Do you support historic preservation in Saint Paul?
CJ: Saint Paul’s beautiful, historic buildings are what make it the best place to live. There are so many stories to tell here. I would love for us to preserve as much of that history as we can, but I also support revitalization to ensure buildings are safe and inhabitable. Old buildings can be a public health and public safety issue when poorly maintained. I support residents having a say, and I support the city doing all it can to keep buildings up to code, while continuing to preserve the rich history of our city.
PV: Yes I do support historic preservation in Saint Paul. Historic preservation allows us to protect and maintain the cultural heritage of Saint Paul such as historical architecture, art, and significant buildings. Preservation of culture and history leads to a stronger sense of community and belonging. I would however want to explore those histories and ensure that we are not preserving harmful histories that sought to oppress some residents while lifting up and privileging others. I would also want to broaden this work to make room for the ever-diversifying areas of St. Paul such as arts and landmarks in St. Paul that are home to non-white cultures.

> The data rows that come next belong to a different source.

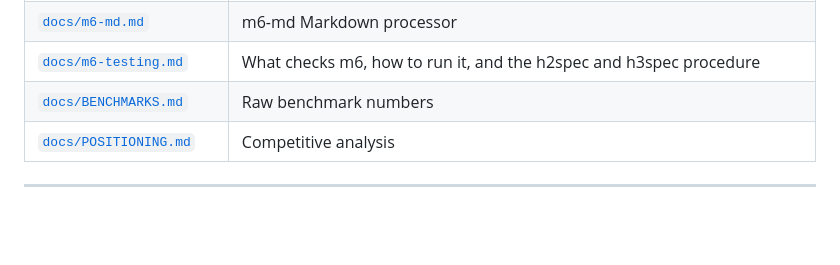
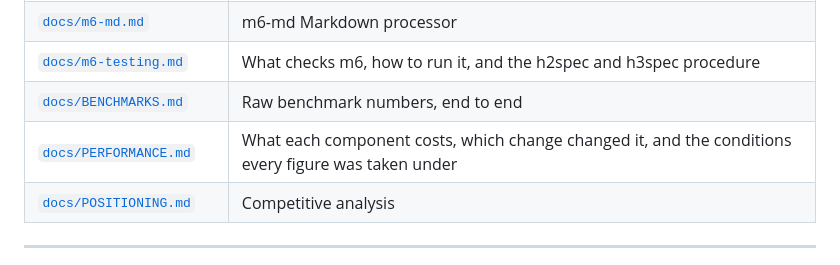
Before and after one commit to mgrosvenor/m6, a Markdown page: README.md, the part around the change. Drawn GitHub-style; blank space fills up the shorter version.

Commit message:
docs: README's index did not list PERFORMANCE.md
The documentation table in README.md listed BENCHMARKS.md and POSITIONING.md
and skipped PERFORMANCE.md entirely, so the one document that records what
each component costs was unreachable from the front door. It is referenced
from CLAUDE.md, CONTRIBUTING.md, m6-testing.md, m6-architecture.md, the pull
request template and six source files, and from none of them does a first-time
reader arrive.

Same gap #159 closed for m6-architecture.md, and found the same way: by
checking who points at the document while rewriting it.

BENCHMARKS.md's row now says "end to end" so the split between the two is
visible from the index rather than only from inside each file.

Verified: cargo fmt --all --check clean. Documentation only, no code touched;
the preceding commit bfc4f4e is what passed the build host (m6 1150 passed,
0 warnings, clippy silent, cargo-deny ok, h1+h2+h3 ok, performance ok;
examples 58 and 05-cms 98).

Co-Authored-By: Claude Opus 5 <noreply@anthropic.com>
Claude-Session: https://claude.ai/code/session_019ZG3wuTnT7wMR2VP4GH8WB

```diff
--- a/README.md
+++ b/README.md
@@ -738,7 +738,8 @@ All detailed documentation lives in [`docs/`](docs/):
 | [`docs/m6-render-lib.md`](docs/m6-render-lib.md) | m6-render library API |
 | [`docs/m6-md.md`](docs/m6-md.md) | m6-md Markdown processor |
 | [`docs/m6-testing.md`](docs/m6-testing.md) | What checks m6, how to run it, and the h2spec and h3spec procedure |
-| [`docs/BENCHMARKS.md`](docs/BENCHMARKS.md) | Raw benchmark numbers |
+| [`docs/BENCHMARKS.md`](docs/BENCHMARKS.md) | Raw benchmark numbers, end to end |
+| [`docs/PERFORMANCE.md`](docs/PERFORMANCE.md) | What each component costs, which change changed it, and the conditions every figure was taken under |
 | [`docs/POSITIONING.md`](docs/POSITIONING.md) | Competitive analysis |
 
 ---
```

DG: I do support historic preservation in St. Paul with the understanding that each project must be examined closely to weigh the benefits versus the cost. I would certainly review the checks and balances to insure the amount of money being spent on a preservation project is worthwhile. It has been my experience that people, particularly career politicians, are willing to spend taxpayer money much more freely than they would their own money.